[Source material Boundary: Start]
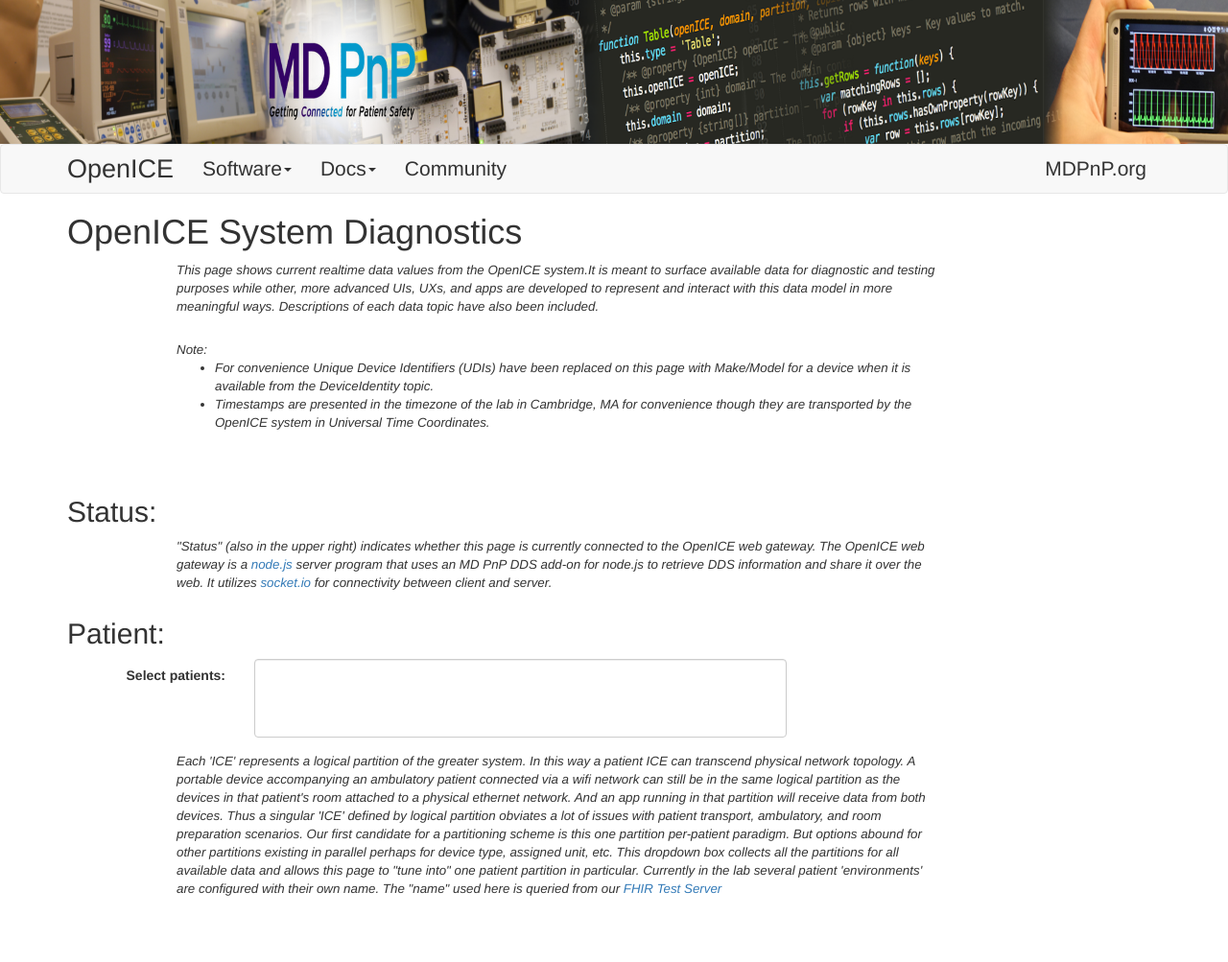
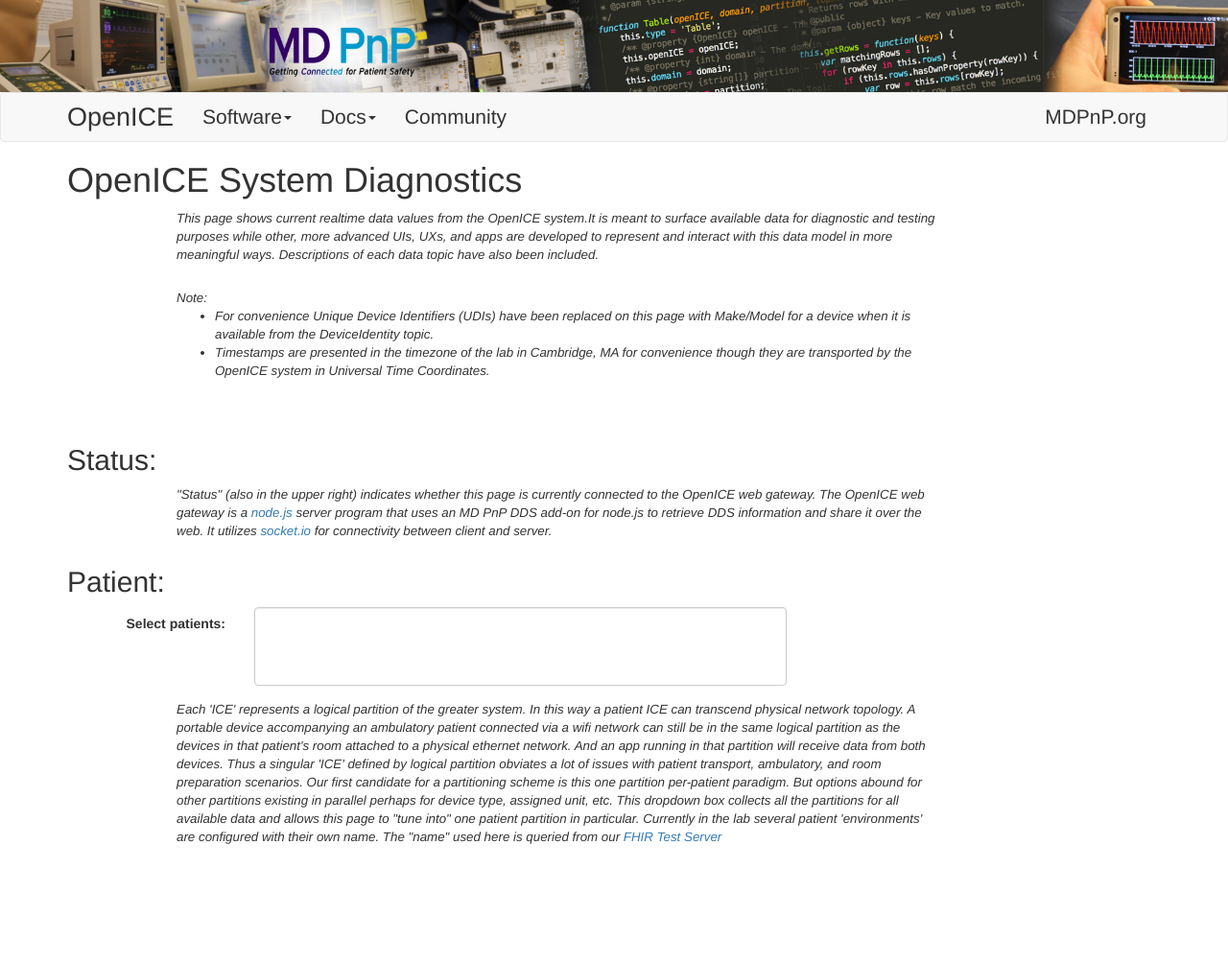
Before and after one commit to jeffplourde/openice, a Jekyll site: the page built from diagnostics.html, in a window 1280 px wide. Shown: the whole page at 96% size. Built offline with Jekyll 4.4.1, drawn with Linux system fonts in a browser that asks for light colours; nearby versions of some CDN libraries; library files that are not in the unit come from our copies; after the commit the page ends 949 px from its top, so only the background shows below that.

Commit message:
no message

```diff
--- a/_includes/banner.html
+++ b/_includes/banner.html
@@ -1,6 +1,6 @@
 <div id="logo-banner-holder" class="container-fluid">
   <a href="{{site.url}}/index.html">
-    <img alt="Banner" id="logo-banner" width="2000" height="150" class="hidden-xs" src="{{site.url}}/assets/banner.png" />
+    <img alt="Banner" id="logo-banner" class="hidden-xs" src="{{site.url}}/assets/banner.png" />
   </a>
   <img alt="MD PnP Logo" id="logo" width="248" height="90" class="visible-xs" src="{{site.url}}/assets/logo.png" />
 </div>
```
[Source material Boundary: End]
→ **Instructions for the task**: Leave out the pictures, and give all the records again exactly.

→ **Your solution**:
Before and after one commit to jeffplourde/openice, a Jekyll site: the page built from diagnostics.html, in a window 1280 px wide. Shown: the whole page at 96% size. Built offline with Jekyll 4.4.1, drawn with Linux system fonts in a browser that asks for light colours; nearby versions of some CDN libraries; library files that are not in the unit come from our copies; after the commit the page ends 949 px from its top, so only the background shows below that.

Commit message:
no message

```diff
--- a/_includes/banner.html
+++ b/_includes/banner.html
@@ -1,6 +1,6 @@
 <div id="logo-banner-holder" class="container-fluid">
   <a href="{{site.url}}/index.html">
-    <img alt="Banner" id="logo-banner" width="2000" height="150" class="hidden-xs" src="{{site.url}}/assets/banner.png" />
+    <img alt="Banner" id="logo-banner" class="hidden-xs" src="{{site.url}}/assets/banner.png" />
   </a>
   <img alt="MD PnP Logo" id="logo" width="248" height="90" class="visible-xs" src="{{site.url}}/assets/logo.png" />
 </div>
```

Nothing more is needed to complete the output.